### Problem statement
Print the listing below a second time, exactly, and omit its images.

_ _ _ _ _

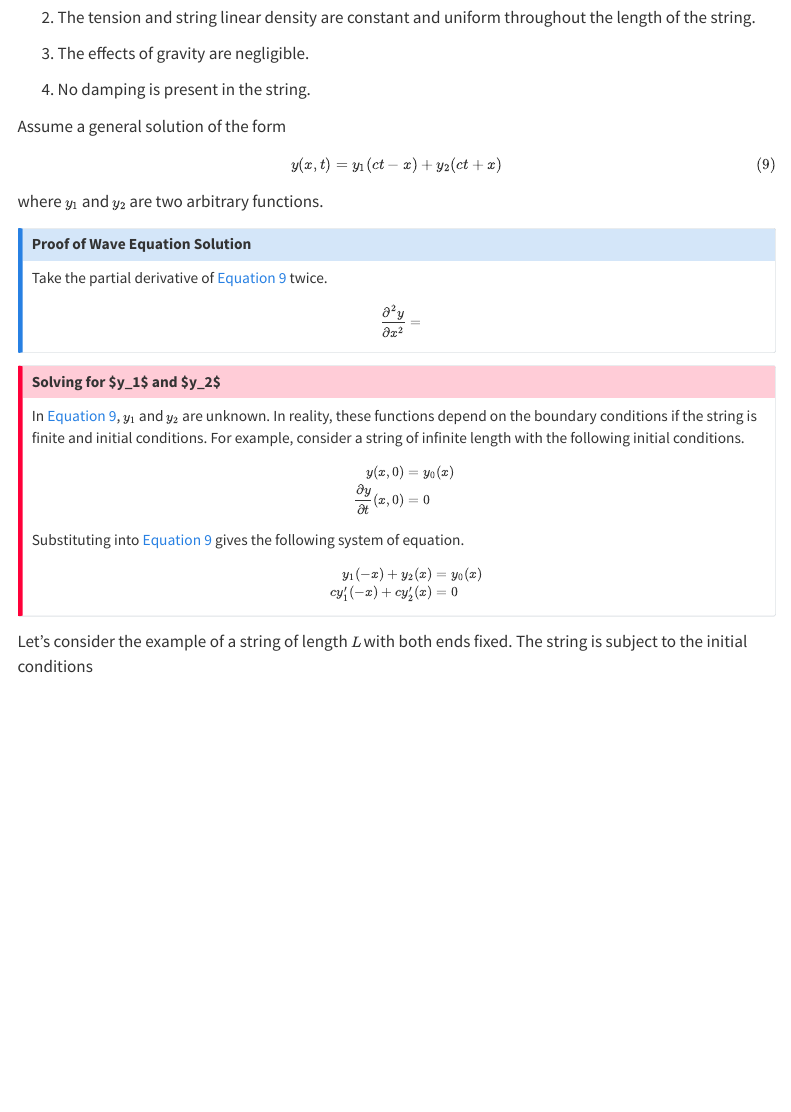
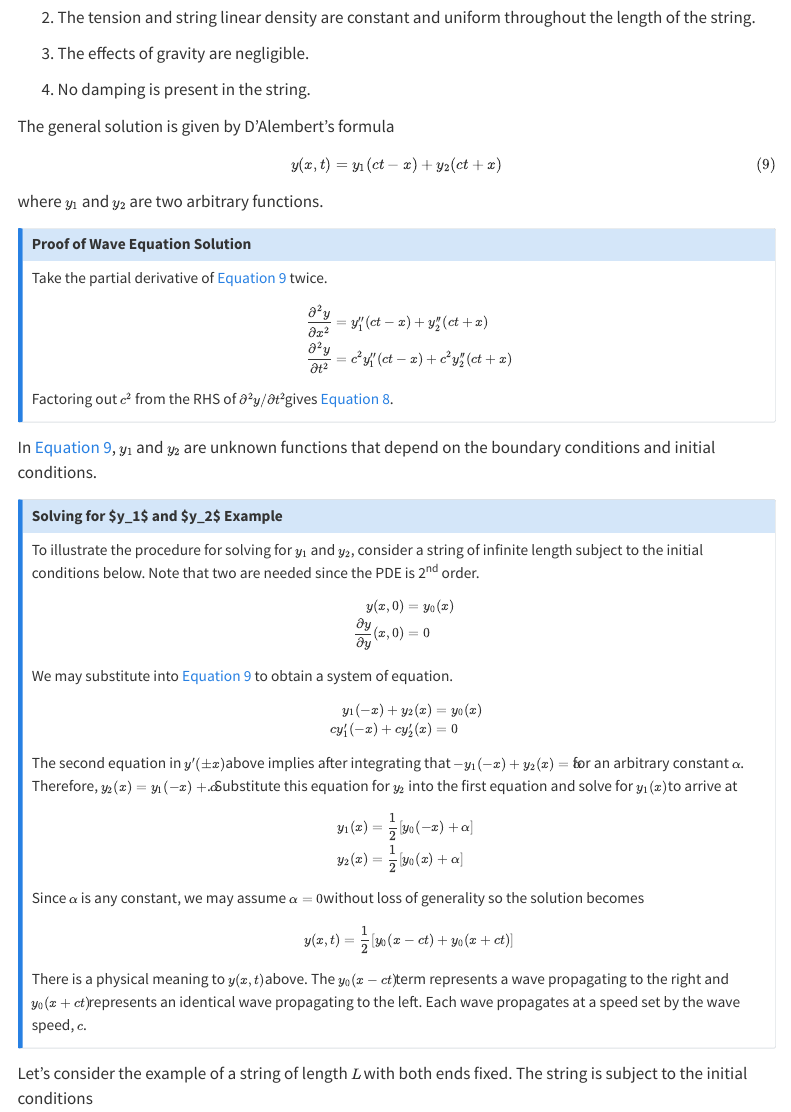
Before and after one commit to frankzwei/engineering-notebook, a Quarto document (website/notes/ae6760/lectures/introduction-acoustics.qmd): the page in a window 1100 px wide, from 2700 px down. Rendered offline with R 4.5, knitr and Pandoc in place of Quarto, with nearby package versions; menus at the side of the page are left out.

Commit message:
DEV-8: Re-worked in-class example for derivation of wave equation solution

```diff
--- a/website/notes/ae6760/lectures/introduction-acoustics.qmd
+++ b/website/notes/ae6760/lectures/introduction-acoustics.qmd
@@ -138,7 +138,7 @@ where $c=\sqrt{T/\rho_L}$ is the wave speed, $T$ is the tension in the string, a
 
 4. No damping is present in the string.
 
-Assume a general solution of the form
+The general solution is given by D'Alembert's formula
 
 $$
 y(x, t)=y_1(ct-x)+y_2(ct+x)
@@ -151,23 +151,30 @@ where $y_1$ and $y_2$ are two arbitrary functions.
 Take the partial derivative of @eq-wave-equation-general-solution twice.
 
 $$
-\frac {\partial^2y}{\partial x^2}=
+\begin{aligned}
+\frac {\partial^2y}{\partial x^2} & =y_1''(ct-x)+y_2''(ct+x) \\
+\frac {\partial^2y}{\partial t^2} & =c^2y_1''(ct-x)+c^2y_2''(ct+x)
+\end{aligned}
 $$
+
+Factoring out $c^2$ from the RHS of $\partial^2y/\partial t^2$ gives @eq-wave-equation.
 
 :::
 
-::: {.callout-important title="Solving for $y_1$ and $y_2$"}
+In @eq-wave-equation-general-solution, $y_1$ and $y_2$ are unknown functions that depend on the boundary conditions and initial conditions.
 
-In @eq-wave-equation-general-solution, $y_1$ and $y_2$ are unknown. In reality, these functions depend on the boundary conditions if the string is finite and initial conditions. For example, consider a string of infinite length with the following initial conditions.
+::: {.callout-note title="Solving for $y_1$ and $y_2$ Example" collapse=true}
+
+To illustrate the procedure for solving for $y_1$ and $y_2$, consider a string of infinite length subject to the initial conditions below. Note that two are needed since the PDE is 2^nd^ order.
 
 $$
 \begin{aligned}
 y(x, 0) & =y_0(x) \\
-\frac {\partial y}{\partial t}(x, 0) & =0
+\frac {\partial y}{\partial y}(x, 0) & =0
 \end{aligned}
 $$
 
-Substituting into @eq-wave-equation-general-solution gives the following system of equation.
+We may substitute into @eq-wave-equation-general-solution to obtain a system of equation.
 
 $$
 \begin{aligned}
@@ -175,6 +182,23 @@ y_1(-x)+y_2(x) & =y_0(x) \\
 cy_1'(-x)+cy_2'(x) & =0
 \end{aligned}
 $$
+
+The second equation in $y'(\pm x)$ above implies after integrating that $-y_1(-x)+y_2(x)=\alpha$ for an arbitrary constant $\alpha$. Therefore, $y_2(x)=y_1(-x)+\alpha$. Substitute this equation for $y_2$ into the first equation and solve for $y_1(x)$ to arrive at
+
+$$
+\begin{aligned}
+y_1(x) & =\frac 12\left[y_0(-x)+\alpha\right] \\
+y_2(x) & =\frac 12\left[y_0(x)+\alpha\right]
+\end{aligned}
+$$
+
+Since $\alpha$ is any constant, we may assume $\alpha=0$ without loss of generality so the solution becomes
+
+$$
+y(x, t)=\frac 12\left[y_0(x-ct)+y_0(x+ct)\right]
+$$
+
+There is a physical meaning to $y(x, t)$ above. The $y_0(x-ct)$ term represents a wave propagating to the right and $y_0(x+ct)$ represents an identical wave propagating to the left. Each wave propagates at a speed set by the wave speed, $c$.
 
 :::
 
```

_ _ _ _ _

### Expected answer
Before and after one commit to frankzwei/engineering-notebook, a Quarto document (website/notes/ae6760/lectures/introduction-acoustics.qmd): the page in a window 1100 px wide, from 2700 px down. Rendered offline with R 4.5, knitr and Pandoc in place of Quarto, with nearby package versions; menus at the side of the page are left out.

Commit message:
DEV-8: Re-worked in-class example for derivation of wave equation solution

```diff
--- a/website/notes/ae6760/lectures/introduction-acoustics.qmd
+++ b/website/notes/ae6760/lectures/introduction-acoustics.qmd
@@ -138,7 +138,7 @@ where $c=\sqrt{T/\rho_L}$ is the wave speed, $T$ is the tension in the string, a
 
 4. No damping is present in the string.
 
-Assume a general solution of the form
+The general solution is given by D'Alembert's formula
 
 $$
 y(x, t)=y_1(ct-x)+y_2(ct+x)
@@ -151,23 +151,30 @@ where $y_1$ and $y_2$ are two arbitrary functions.
 Take the partial derivative of @eq-wave-equation-general-solution twice.
 
 $$
-\frac {\partial^2y}{\partial x^2}=
+\begin{aligned}
+\frac {\partial^2y}{\partial x^2} & =y_1''(ct-x)+y_2''(ct+x) \\
+\frac {\partial^2y}{\partial t^2} & =c^2y_1''(ct-x)+c^2y_2''(ct+x)
+\end{aligned}
 $$
+
+Factoring out $c^2$ from the RHS of $\partial^2y/\partial t^2$ gives @eq-wave-equation.
 
 :::
 
-::: {.callout-important title="Solving for $y_1$ and $y_2$"}
+In @eq-wave-equation-general-solution, $y_1$ and $y_2$ are unknown functions that depend on the boundary conditions and initial conditions.
 
-In @eq-wave-equation-general-solution, $y_1$ and $y_2$ are unknown. In reality, these functions depend on the boundary conditions if the string is finite and initial conditions. For example, consider a string of infinite length with the following initial conditions.
+::: {.callout-note title="Solving for $y_1$ and $y_2$ Example" collapse=true}
+
+To illustrate the procedure for solving for $y_1$ and $y_2$, consider a string of infinite length subject to the initial conditions below. Note that two are needed since the PDE is 2^nd^ order.
 
 $$
 \begin{aligned}
 y(x, 0) & =y_0(x) \\
-\frac {\partial y}{\partial t}(x, 0) & =0
+\frac {\partial y}{\partial y}(x, 0) & =0
 \end{aligned}
 $$
 
-Substituting into @eq-wave-equation-general-solution gives the following system of equation.
+We may substitute into @eq-wave-equation-general-solution to obtain a system of equation.
 
 $$
 \begin{aligned}
@@ -175,6 +182,23 @@ y_1(-x)+y_2(x) & =y_0(x) \\
 cy_1'(-x)+cy_2'(x) & =0
 \end{aligned}
 $$
+
+The second equation in $y'(\pm x)$ above implies after integrating that $-y_1(-x)+y_2(x)=\alpha$ for an arbitrary constant $\alpha$. Therefore, $y_2(x)=y_1(-x)+\alpha$. Substitute this equation for $y_2$ into the first equation and solve for $y_1(x)$ to arrive at
+
+$$
+\begin{aligned}
+y_1(x) & =\frac 12\left[y_0(-x)+\alpha\right] \\
+y_2(x) & =\frac 12\left[y_0(x)+\alpha\right]
+\end{aligned}
+$$
+
+Since $\alpha$ is any constant, we may assume $\alpha=0$ without loss of generality so the solution becomes
+
+$$
+y(x, t)=\frac 12\left[y_0(x-ct)+y_0(x+ct)\right]
+$$
+
+There is a physical meaning to $y(x, t)$ above. The $y_0(x-ct)$ term represents a wave propagating to the right and $y_0(x+ct)$ represents an identical wave propagating to the left. Each wave propagates at a speed set by the wave speed, $c$.
 
 :::
 
```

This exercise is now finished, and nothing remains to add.